→ Task details: Look through the records below, and whenever a line contains "sheet", copy it.

→ Exercise data:
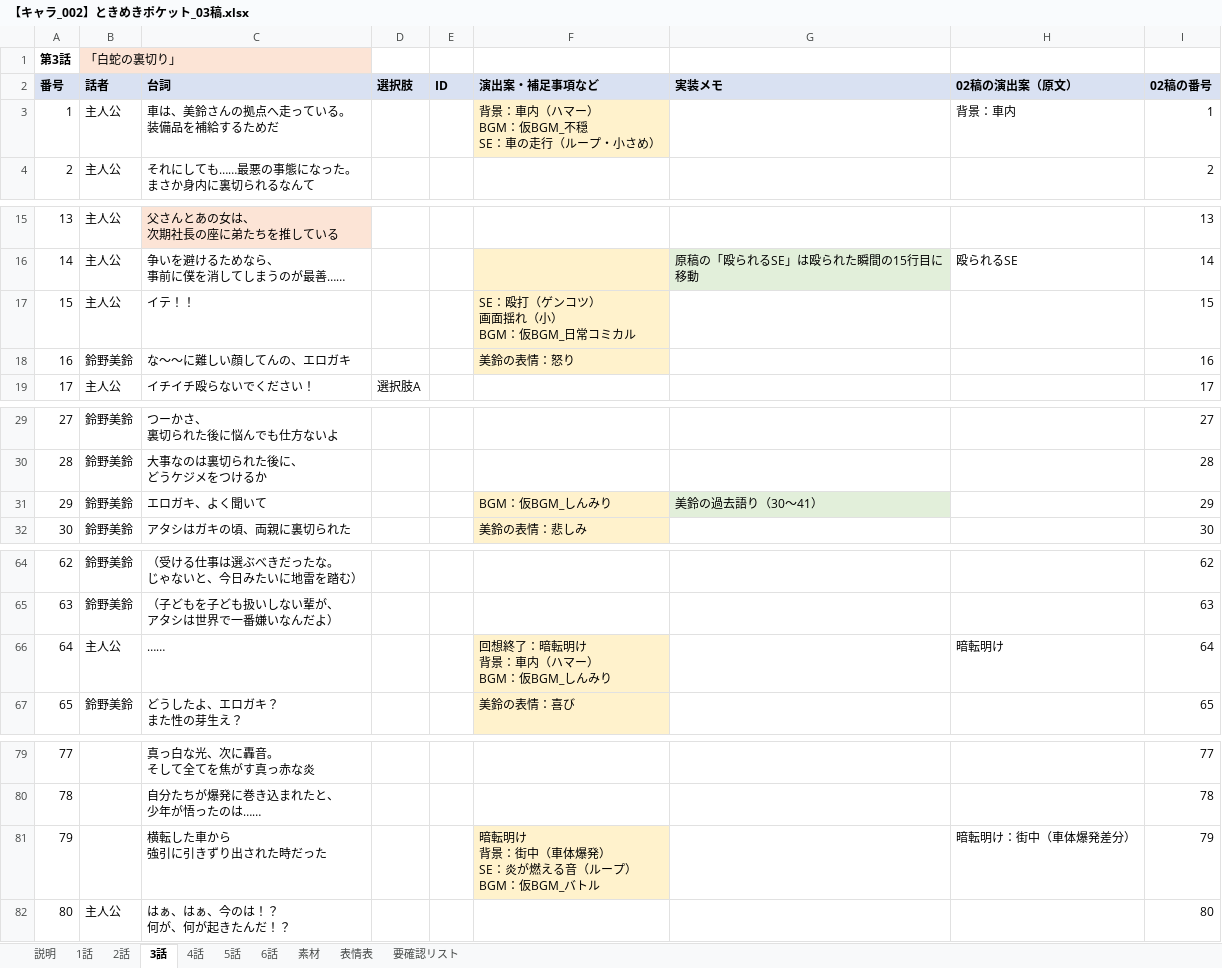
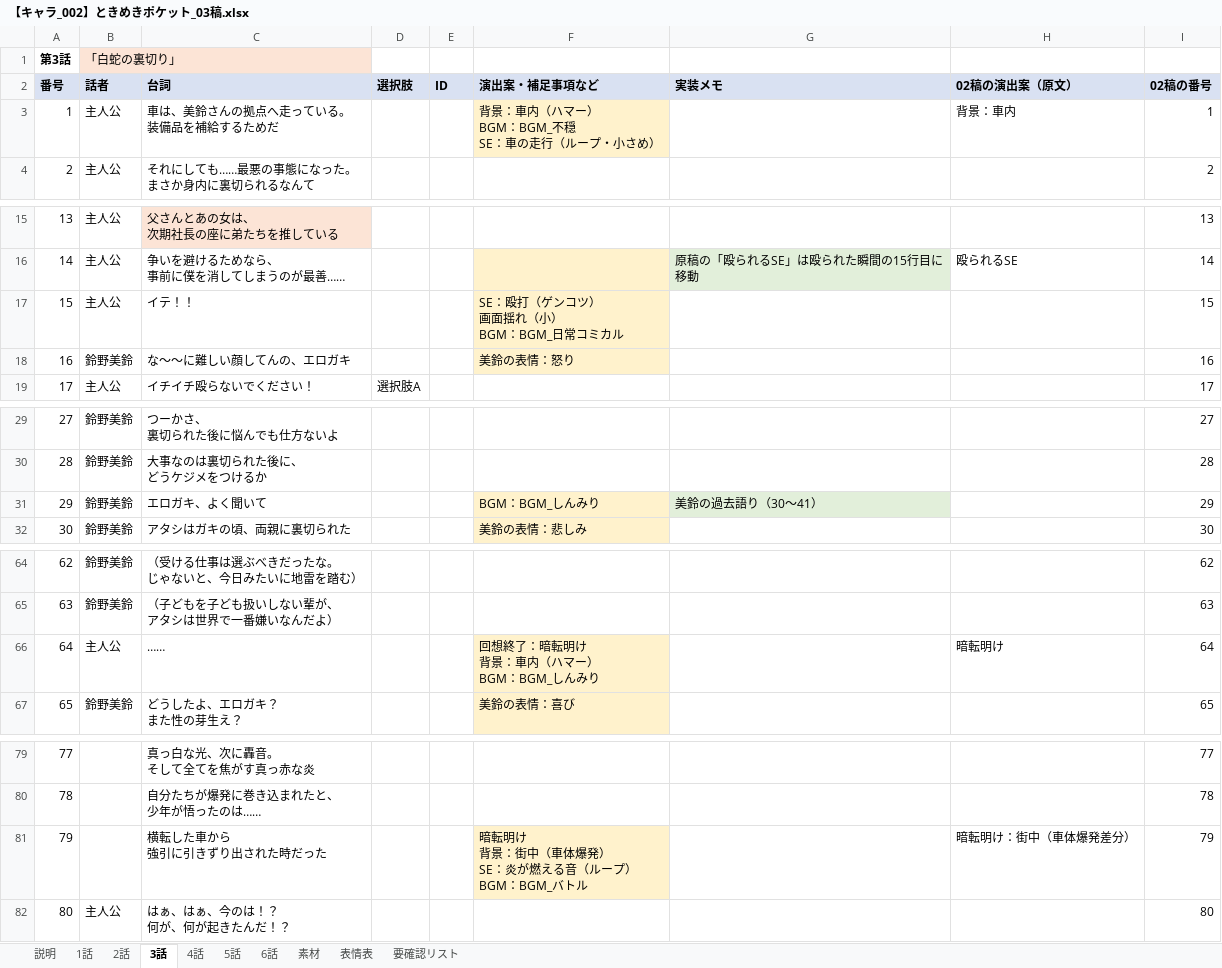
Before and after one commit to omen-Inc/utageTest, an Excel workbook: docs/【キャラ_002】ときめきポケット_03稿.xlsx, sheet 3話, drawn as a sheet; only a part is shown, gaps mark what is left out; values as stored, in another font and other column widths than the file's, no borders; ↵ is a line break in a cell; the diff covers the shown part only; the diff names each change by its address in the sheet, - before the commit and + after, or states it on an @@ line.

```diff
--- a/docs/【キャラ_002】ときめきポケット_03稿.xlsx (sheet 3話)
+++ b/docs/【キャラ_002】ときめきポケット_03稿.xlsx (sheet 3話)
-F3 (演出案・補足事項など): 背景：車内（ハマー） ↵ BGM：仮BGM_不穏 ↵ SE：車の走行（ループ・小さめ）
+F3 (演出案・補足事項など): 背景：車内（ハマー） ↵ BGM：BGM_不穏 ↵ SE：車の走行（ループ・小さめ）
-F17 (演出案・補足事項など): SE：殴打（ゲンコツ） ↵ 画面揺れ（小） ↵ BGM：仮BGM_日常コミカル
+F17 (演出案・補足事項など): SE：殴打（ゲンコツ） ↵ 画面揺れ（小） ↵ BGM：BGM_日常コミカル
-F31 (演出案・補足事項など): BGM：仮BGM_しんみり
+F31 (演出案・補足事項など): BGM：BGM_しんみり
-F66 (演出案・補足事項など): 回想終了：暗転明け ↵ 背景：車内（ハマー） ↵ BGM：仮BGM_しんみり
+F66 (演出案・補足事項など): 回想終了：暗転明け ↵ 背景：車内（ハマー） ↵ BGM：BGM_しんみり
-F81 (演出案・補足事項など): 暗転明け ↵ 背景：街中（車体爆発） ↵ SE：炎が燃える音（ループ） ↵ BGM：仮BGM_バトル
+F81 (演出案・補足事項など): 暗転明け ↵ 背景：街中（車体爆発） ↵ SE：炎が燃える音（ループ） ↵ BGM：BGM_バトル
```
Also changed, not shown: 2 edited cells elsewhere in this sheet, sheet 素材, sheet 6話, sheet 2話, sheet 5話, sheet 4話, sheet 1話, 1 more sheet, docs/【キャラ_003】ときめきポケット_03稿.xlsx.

→ Written response:
Before and after one commit to omen-Inc/utageTest, an Excel workbook: docs/【キャラ_002】ときめきポケット_03稿.xlsx, sheet 3話, drawn as a sheet; only a part is shown, gaps mark what is left out; values as stored, in another font and other column widths than the file's, no borders; ↵ is a line break in a cell; the diff covers the shown part only; the diff names each change by its address in the sheet, - before the commit and + after, or states it on an @@ line.
--- a/docs/【キャラ_002】ときめきポケット_03稿.xlsx (sheet 3話)
+++ b/docs/【キャラ_002】ときめきポケット_03稿.xlsx (sheet 3話)
Also changed, not shown: 2 edited cells elsewhere in this sheet, sheet 素材, sheet 6話, sheet 2話, sheet 5話, sheet 4話, sheet 1話, 1 more sheet, docs/【キャラ_003】ときめきポケット_03稿.xlsx.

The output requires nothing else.